▸ **Work item**: From the listing below, work out how many lines contain "INTEGER"; the answer is that number and nothing more.

▸ **Data extract**:
——————————
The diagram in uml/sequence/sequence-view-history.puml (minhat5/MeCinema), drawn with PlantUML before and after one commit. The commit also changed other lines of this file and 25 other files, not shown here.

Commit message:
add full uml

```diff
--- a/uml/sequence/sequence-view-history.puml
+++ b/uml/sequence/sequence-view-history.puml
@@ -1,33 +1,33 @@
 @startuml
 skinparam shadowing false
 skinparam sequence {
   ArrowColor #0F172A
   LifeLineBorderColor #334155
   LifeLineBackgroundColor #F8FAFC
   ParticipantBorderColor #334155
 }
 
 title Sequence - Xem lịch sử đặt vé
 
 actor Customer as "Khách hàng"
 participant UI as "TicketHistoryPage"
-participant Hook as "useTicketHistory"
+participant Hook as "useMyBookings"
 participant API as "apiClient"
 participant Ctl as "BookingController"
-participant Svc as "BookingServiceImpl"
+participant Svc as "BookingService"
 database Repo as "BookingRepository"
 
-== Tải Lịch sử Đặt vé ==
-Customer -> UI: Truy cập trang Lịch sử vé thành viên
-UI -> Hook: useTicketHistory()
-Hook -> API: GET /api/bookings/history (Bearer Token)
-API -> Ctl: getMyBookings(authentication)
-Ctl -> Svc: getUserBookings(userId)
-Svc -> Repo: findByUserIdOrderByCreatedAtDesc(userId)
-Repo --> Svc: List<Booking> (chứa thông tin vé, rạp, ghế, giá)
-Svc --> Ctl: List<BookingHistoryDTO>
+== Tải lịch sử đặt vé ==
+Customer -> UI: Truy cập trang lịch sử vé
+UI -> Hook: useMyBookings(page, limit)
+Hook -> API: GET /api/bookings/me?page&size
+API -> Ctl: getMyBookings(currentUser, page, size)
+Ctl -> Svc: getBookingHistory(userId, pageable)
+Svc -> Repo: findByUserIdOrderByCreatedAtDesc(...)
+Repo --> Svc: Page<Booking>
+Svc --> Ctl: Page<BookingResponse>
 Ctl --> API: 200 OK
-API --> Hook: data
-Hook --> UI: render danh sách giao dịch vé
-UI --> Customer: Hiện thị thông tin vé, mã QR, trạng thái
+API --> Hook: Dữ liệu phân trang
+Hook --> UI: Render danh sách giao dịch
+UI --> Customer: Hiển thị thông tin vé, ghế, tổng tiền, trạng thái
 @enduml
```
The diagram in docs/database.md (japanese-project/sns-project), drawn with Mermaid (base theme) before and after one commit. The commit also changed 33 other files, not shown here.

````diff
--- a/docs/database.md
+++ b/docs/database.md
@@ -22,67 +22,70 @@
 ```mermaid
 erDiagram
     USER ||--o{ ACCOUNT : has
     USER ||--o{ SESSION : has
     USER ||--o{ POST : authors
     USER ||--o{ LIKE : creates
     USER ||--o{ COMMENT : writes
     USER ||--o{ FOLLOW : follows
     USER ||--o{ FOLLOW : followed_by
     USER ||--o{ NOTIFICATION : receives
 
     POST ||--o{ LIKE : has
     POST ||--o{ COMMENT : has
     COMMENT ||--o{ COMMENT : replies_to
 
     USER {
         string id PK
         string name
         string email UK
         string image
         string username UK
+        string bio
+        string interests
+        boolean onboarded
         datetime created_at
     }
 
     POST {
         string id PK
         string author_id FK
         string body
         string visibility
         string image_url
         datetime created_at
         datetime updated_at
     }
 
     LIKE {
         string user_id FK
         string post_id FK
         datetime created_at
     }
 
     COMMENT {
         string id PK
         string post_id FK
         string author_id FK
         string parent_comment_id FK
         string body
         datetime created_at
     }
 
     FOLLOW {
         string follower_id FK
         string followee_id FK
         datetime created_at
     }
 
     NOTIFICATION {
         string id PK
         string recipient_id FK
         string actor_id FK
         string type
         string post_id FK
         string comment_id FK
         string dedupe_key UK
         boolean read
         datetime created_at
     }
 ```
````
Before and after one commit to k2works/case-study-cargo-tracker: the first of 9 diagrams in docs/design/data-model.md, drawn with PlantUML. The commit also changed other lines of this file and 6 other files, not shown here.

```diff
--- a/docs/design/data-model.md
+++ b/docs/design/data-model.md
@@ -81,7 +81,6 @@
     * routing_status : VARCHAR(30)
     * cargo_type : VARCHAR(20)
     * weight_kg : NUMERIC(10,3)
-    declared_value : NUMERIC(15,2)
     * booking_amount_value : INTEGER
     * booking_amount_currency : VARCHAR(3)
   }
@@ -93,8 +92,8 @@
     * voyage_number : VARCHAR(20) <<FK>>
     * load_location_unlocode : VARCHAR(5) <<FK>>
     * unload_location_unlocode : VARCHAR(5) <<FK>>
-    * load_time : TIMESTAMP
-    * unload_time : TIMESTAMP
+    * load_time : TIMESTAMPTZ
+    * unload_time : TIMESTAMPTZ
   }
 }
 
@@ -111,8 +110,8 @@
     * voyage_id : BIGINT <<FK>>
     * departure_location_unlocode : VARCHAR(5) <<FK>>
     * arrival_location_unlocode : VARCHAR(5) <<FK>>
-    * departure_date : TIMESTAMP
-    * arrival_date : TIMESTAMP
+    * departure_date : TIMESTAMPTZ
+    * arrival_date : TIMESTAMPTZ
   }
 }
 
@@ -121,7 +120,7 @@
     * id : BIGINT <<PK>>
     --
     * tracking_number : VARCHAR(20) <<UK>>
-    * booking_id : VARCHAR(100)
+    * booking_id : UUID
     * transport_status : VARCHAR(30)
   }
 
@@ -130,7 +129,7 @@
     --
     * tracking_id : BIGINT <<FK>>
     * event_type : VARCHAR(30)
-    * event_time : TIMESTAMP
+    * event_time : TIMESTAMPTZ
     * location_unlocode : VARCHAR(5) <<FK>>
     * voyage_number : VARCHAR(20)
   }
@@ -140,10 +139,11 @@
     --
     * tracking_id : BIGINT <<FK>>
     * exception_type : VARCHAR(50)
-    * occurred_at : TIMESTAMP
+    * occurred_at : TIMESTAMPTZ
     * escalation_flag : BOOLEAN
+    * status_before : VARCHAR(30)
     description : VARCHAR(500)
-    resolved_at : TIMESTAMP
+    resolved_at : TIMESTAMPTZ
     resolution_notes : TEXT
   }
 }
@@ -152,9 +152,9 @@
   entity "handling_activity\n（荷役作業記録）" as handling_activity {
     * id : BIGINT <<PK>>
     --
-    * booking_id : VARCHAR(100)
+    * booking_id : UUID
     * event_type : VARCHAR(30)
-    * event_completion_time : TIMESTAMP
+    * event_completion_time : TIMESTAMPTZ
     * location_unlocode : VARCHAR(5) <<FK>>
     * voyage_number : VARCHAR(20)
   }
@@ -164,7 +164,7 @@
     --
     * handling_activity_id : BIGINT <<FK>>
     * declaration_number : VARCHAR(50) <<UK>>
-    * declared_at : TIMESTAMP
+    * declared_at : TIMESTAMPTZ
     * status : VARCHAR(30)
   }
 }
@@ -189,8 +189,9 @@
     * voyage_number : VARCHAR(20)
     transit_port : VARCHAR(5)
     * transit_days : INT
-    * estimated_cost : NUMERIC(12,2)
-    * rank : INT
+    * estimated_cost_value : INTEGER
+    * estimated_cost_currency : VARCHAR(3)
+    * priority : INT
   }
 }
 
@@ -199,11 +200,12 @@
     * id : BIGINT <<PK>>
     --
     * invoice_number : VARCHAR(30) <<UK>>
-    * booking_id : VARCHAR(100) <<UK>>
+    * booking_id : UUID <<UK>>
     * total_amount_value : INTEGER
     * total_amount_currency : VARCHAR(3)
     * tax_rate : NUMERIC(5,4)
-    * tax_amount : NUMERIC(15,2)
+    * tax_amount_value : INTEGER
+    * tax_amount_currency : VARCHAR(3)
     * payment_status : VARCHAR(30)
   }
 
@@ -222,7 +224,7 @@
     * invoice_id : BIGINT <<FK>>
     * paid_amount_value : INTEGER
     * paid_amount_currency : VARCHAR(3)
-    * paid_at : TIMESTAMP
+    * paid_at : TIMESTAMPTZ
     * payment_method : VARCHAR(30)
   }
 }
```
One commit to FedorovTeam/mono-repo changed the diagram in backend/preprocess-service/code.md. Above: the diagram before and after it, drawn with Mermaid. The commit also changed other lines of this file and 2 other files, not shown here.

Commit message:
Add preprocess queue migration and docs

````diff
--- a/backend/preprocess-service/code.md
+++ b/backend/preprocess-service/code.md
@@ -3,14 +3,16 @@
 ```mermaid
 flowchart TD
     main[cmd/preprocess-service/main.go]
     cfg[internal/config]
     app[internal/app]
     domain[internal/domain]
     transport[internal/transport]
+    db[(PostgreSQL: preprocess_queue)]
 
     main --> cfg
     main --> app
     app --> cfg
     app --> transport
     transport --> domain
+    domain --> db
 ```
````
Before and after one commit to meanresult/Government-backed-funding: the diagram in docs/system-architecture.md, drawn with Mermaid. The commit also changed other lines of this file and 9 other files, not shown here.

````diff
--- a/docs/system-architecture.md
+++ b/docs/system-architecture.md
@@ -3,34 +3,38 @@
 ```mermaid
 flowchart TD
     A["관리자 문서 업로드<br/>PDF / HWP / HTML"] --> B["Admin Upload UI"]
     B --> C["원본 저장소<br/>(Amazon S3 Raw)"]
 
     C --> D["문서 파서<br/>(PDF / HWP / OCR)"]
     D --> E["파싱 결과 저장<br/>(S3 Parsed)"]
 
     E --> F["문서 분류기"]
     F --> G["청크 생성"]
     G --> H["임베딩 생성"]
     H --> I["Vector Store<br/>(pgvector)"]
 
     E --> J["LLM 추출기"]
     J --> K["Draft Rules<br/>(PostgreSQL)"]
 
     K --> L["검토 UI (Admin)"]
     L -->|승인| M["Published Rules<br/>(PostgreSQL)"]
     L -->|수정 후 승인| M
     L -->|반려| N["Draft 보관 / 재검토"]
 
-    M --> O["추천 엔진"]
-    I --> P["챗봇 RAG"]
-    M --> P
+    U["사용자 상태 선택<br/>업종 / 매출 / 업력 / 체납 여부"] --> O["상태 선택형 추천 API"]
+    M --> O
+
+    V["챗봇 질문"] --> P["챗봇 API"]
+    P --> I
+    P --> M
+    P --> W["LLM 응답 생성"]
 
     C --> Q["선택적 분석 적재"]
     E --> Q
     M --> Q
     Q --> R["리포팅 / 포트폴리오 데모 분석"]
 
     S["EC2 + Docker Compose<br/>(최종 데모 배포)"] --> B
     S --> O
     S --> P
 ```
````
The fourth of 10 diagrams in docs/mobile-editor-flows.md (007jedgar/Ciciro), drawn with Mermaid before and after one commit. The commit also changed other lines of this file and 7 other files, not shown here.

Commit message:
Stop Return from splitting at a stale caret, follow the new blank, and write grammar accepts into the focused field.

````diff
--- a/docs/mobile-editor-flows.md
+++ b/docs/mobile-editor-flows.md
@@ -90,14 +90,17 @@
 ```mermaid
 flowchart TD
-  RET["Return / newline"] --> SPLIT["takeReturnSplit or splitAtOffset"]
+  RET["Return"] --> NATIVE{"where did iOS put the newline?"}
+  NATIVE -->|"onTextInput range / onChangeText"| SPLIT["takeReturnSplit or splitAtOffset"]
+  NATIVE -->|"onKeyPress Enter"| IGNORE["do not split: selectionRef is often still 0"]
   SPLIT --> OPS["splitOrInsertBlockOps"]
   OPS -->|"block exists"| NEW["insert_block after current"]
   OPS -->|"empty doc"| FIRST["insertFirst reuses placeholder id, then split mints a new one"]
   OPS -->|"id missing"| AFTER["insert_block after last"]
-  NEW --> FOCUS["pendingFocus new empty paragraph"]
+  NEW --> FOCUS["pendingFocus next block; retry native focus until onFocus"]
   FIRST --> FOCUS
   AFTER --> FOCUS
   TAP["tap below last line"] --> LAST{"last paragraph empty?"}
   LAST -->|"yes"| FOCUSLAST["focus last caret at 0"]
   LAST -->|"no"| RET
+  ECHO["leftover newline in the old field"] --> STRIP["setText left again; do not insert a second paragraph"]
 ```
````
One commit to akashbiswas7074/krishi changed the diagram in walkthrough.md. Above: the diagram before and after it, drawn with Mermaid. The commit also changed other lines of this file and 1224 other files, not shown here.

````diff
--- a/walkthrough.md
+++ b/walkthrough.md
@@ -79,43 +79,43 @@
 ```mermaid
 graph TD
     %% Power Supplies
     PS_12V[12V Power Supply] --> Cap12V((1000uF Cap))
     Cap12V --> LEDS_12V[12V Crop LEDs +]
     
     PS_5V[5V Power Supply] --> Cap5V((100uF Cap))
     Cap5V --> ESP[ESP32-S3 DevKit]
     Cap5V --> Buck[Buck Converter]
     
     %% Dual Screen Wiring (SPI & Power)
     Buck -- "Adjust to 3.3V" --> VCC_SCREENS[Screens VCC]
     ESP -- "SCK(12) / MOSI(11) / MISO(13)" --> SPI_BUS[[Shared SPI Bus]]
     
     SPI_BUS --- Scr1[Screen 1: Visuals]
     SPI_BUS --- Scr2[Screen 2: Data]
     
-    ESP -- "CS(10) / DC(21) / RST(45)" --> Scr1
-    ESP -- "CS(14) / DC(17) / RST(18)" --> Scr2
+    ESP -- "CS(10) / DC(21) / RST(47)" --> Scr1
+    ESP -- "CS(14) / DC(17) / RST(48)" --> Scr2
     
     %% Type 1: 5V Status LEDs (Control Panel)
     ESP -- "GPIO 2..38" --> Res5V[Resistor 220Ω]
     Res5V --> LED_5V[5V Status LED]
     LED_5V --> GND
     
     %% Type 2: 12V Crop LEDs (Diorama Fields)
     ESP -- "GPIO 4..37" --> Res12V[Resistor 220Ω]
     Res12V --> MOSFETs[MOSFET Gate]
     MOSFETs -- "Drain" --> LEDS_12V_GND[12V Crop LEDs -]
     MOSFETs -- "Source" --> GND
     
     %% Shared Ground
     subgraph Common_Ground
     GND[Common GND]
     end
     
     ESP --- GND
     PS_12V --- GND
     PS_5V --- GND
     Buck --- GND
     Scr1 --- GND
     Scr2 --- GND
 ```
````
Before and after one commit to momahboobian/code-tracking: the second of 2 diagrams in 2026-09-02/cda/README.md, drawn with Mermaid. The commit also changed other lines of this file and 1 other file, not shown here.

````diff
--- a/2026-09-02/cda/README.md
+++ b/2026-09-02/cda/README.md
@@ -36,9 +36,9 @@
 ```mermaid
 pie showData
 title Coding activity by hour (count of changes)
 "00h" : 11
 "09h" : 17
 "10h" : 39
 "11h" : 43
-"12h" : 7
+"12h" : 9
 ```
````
——————————
▸ **Answer space**: 5